The Baptist did not follow seeker sensitive paradigms. I feel like this was his opening. Whereas most preachers today would tell a lighthearted story or a joke to warm the crowd up, JB just lays into them by inferring they were a bunch of snakes. I wonder what insults he’d come up with to open a sermon today? Maybe, “You entertainment entrepreneurs” or perhaps “self-help supplicants” or something biting. I’ve often wondered if he isn’t, by saying ‘vipers’ intimating a connection with the serpent in the garden.

We have Abraham as our Father. Luke 3:8

This is the claim of the religious leaders–we are the children of Abraham so we are automatically spiritually significant. It is a type of elitism that boils my skin. Pedigree is meaningless in the Kingdom of God, and those who would hide behind it or revel in are grossly mistaken. I like how he called them out on it. There is no place for snobbery or nepotism in the church.

The axe is laid to the root of the trees. Luke 3:9

The people are the trees and the axe is the activity of the Lord. Having grown up on a farm, this image is powerful to me. The tree is not being chopped off where there will be stump. It is being cut at he roots and pushed over. Nothing of it will be left exceptionalities the hole that is left in the ground.

Share with him who has none  Luke 3:11

There is nothing in his sermon to this point that is complicated or necessarily doctrinal. He gives the warning and then launches with ethics. Share. Whatever you have, share it.

Be content with your wages Luke 3:14

This is what he said to the soldiers who were out there. Soldiers in the ancient world padded their income with extortion, bribes, and violence. I am certain in some parts of the world this is still the situation. JB says don’t do that. I find it fascinating that he doesn’t, and neither does Jesus, say “stop being soldiers.” Soldiery is honorable, good, and important. But not all soldiers are good. For the record, these are probably the priests soldiers and not Roman soldiers.

With many other exhortations he preached good news to the people. Luke 3:18

Verse 18 is not JB’s words. These are Luke’s words’ and Luke refers to the harsh, combative, confrontation words of The Baptist as “good news” or “gospel”. ┬áThat is not how most of us would define a gospel message. We would define it as the love of God proclaimed, a discussion about the need for salvation, and an invitation to make Christ your Lord. But that is not JB’s message. His gospel is humility, share, fairness, and contentment with honesty. That is fiery stuff in any age.
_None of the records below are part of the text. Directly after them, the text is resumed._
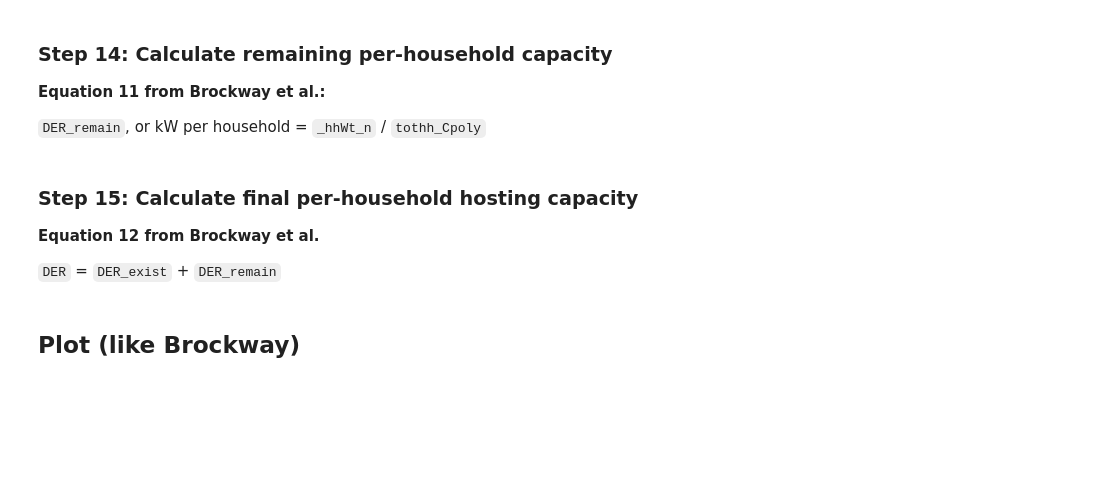
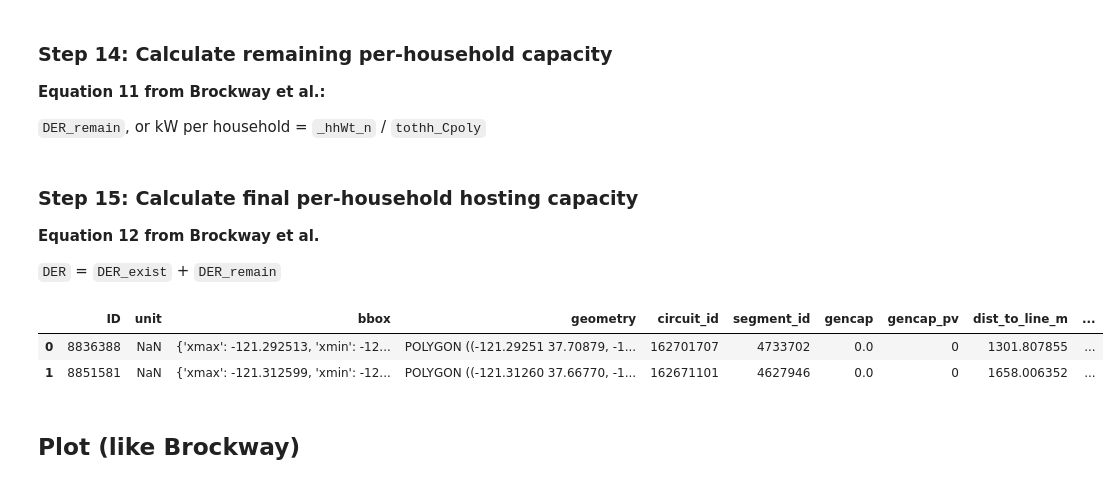
Before and after one commit to sofiiir/hosting-capacity-calculation, a Jupyter notebook: pge_brockway_check.ipynb, the cells around one changed output. Cells and saved outputs as stored; diff of their text form; code cells hidden in the pictures; blank space fills up the shorter version.

```diff
--- a/pge_brockway_check.ipynb
+++ b/pge_brockway_check.ipynb
@@ -228,7 +239,7 @@ home_count_seg = pge_buildings_linked.groupby('segment_id').sum('unit')
 home_count_seg = home_count_seg['unit'].rename('home_count_seg')
 
 # join with original df based on line segment
-pge_buildings_linked = apge_buildings_linked.merge(
+pge_buildings_linked = pge_buildings_linked.merge(
     home_count_seg,
     on = "segment_id")
 # %% [markdown]
@@ -366,13 +377,19 @@ pge_buildings_linked['DER_remain'] = pge_buildings_linked['_hhWt_n'] / pge_build
 `DER` = `DER_exist` + `DER_remain`
 # %%
 pge_buildings_linked_clean = pge_buildings_linked[['ID', 'unit', 'bbox', 'geometry', # columns used in analysis
-                                                                        'circuit_id', 'segment_id', 'GenCapacit',
+                                                                        'circuit_id', 'segment_id', 'gencap', "gencap_pv",
                                                                         'dist_to_line_m','GEOID_right',
 
                                                                         # columns created for analysis
                                                                         'length_m', 'units_by_tract', 'max_gen', 'total_feeder_length', 'perc_length',
                                                                         'home_count_seg', 'home_count_circuit', 'perc_homes',
                                                                         'tothh_Cpoly', 'DER_max_Cpoly', '_hhWt', '_hhWt_n', 'DER_remain']]
+# %%
+pge_buildings_linked_clean.head(2)
+# %% [output]
+|  | ID | unit | bbox | geometry | circuit_id | segment_id | gencap | gencap_pv | dist_to_line_m | ... |
+| 0 | 8836388 | NaN | {'xmax': -121.292513, 'xmin': -12... | POLYGON ((-121.29251 37.70879, -1... | 162701707 | 4733702 | 0.0 | 0 | 1301.807855 | ... |
+| 1 | 8851581 | NaN | {'xmax': -121.312599, 'xmin': -12... | POLYGON ((-121.31260 37.66770, -1... | 162671101 | 4627946 | 0.0 | 0 | 1658.006352 | ... |
 # %% [markdown]
 ## Plot (like Brockway)
 # %%
```
Also changed, not shown: parts of 5 cells of this notebook.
In addition to these jabs, there is the constant backdrop of fire in JB’s words. He tells them fruitless trees will be thrown into the fire, the Messiah will baptize with fire, and the chaff is burned with unquenchable fire. The emphasis upon fire is the prophetic mantle he wore. Prophets don’t hold hands and comfort, they rebuke and challenge with fiery words and fiery images. They remind people of the certainty of judgment as well as the certainty of purification. Neither one is pain free, and both will leave burn marks.